Clearing the air in your home doesn’t necessarily have to mean revealing secrets to a loved one. It could have more to do with reducing pollutants in home. According to studies conducted by the EPA, the average home features 2-5 times as many pollutants as you’ll find outdoors, and in some cases, test sites showed as much as 100 times the amount. That’s a scary thought considering all of the exhaust and other toxins in the air outside. But you don’t have to populate your house with unsightly air purification equipment in order to get the safe, clean air you crave. Instead you can fill your home with plants. Here are a few that will go a long way towards removing pollutants from your interior air.
- Spider plant. If you’re the type that tends to have a black thumb rather than a green one, this hardy indoor plant is a good choice. It’s fairly resilient in the face of abuse, so even if you fail to water regularly, it should remain in relatively good form. And while it’s spewing oxygen into your environment, it will be soaking up harmful toxins like carbon monoxide (which most plants absorb), along with benzene, formaldehyde, and xylene, a hydrocarbon found in solvents, plastic, clothing, and other textiles.
- Aloe. We all know that aloe vera has a slew of indications for health and beauty. We slather it on sunburns, dab it on scrapes, and use it for all manner of other skin conditions. By cracking open a stem of this succulent you can enjoy many benefits. But most people don’t realize that aloe plants are also a great option when it comes to cleaning interior air. They absorb chemicals like benzene and formaldehyde, both of which could be produced by the solvents you use to clean your home. So rather than letting them float in the air, think about getting an aloe plant. It’s easy to grow, especially in sunny spots, and you’ll enjoy plenty of benefits in addition to cleaner interior air.
- Pothos. There are several different varieties of pothos, which is a fairly common house plant due to its hardy and fast-growing nature. The vine-like tendrils of this plant can spread incredibly far and are populated by lush, heart-shaped leaves, making them great to hang or place atop bookshelves or even kitchen cabinets that don’t go all the way to the ceiling. And the fact that they target formaldehyde in the air certainly doesn’t hurt. As a bonus, pothos tends to flourish even when not exposed to direct sunlight.
- Ficus. This small, leafy tree is renowned for its air filtration capabilities, in particular its penchant for absorbing benzene, formaldehyde, and trichloroethylene, all of which can be found in furniture and carpet manufacturing. Ficus is a fickle plant, however, so you need to play close attention to the light it gets and the amount of water you give it. But it is also has the potential to be one of the longest-living houseplants when treated right.

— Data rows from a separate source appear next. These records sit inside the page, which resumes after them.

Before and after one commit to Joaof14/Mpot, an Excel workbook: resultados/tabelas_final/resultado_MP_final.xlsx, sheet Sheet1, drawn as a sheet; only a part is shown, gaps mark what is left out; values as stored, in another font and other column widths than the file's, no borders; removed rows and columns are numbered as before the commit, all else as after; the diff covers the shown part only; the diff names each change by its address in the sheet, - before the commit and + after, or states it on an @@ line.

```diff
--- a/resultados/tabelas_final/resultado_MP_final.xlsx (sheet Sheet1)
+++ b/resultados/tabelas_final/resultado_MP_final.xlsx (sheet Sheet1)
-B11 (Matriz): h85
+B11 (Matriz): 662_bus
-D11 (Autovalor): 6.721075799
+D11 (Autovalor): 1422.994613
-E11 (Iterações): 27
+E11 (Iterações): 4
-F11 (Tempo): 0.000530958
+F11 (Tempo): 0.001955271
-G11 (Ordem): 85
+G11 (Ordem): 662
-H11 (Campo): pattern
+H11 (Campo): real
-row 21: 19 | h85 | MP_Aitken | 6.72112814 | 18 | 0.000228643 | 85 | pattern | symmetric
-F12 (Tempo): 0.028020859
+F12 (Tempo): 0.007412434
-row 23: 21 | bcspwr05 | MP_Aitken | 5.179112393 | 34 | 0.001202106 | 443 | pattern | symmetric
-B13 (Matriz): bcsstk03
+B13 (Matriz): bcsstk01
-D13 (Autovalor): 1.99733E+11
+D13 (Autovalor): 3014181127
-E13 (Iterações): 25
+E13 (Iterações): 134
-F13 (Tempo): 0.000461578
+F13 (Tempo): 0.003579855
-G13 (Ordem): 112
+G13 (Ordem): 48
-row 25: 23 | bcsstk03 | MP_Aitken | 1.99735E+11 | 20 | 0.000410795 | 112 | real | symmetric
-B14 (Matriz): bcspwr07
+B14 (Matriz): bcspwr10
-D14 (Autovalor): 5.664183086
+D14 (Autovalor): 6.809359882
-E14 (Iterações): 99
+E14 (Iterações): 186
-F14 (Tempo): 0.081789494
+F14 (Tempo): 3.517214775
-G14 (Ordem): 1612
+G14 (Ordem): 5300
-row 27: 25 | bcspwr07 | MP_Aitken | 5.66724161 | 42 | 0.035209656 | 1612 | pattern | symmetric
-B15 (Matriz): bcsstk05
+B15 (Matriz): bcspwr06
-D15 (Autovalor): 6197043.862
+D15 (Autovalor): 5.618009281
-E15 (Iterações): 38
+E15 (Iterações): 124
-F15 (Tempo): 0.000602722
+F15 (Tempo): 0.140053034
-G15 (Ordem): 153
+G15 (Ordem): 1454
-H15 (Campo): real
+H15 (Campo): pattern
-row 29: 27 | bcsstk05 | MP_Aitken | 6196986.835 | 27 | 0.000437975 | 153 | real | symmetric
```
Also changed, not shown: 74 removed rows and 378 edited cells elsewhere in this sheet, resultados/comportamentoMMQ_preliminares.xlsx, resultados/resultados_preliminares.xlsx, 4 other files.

- Gerber daisy. If what you want is the bright pop of color that flowering plants can provide in your home, then Gerber daisies are the way to go. You can select from a wide variety of colors or even place several throughout your home. These plants like lots of light and you’ll have to pay attention to keep them alive, but the end result will be a beautiful, living addition to your dÃ©cor that also happens to clean your air, sucking up both benzene and trichloroethylene (which could infiltrate your interior air if you bring home a lot of dry cleaned items). The benefits of professional AC maintenance will go a long way towards improving the state of the air in your home, especially if you opt to include HEPA filters in your HVAC system. But plants are designed to do a lot of the heavy lifting for you, so fill your home with gorgeous greenery if you want to breathe easy.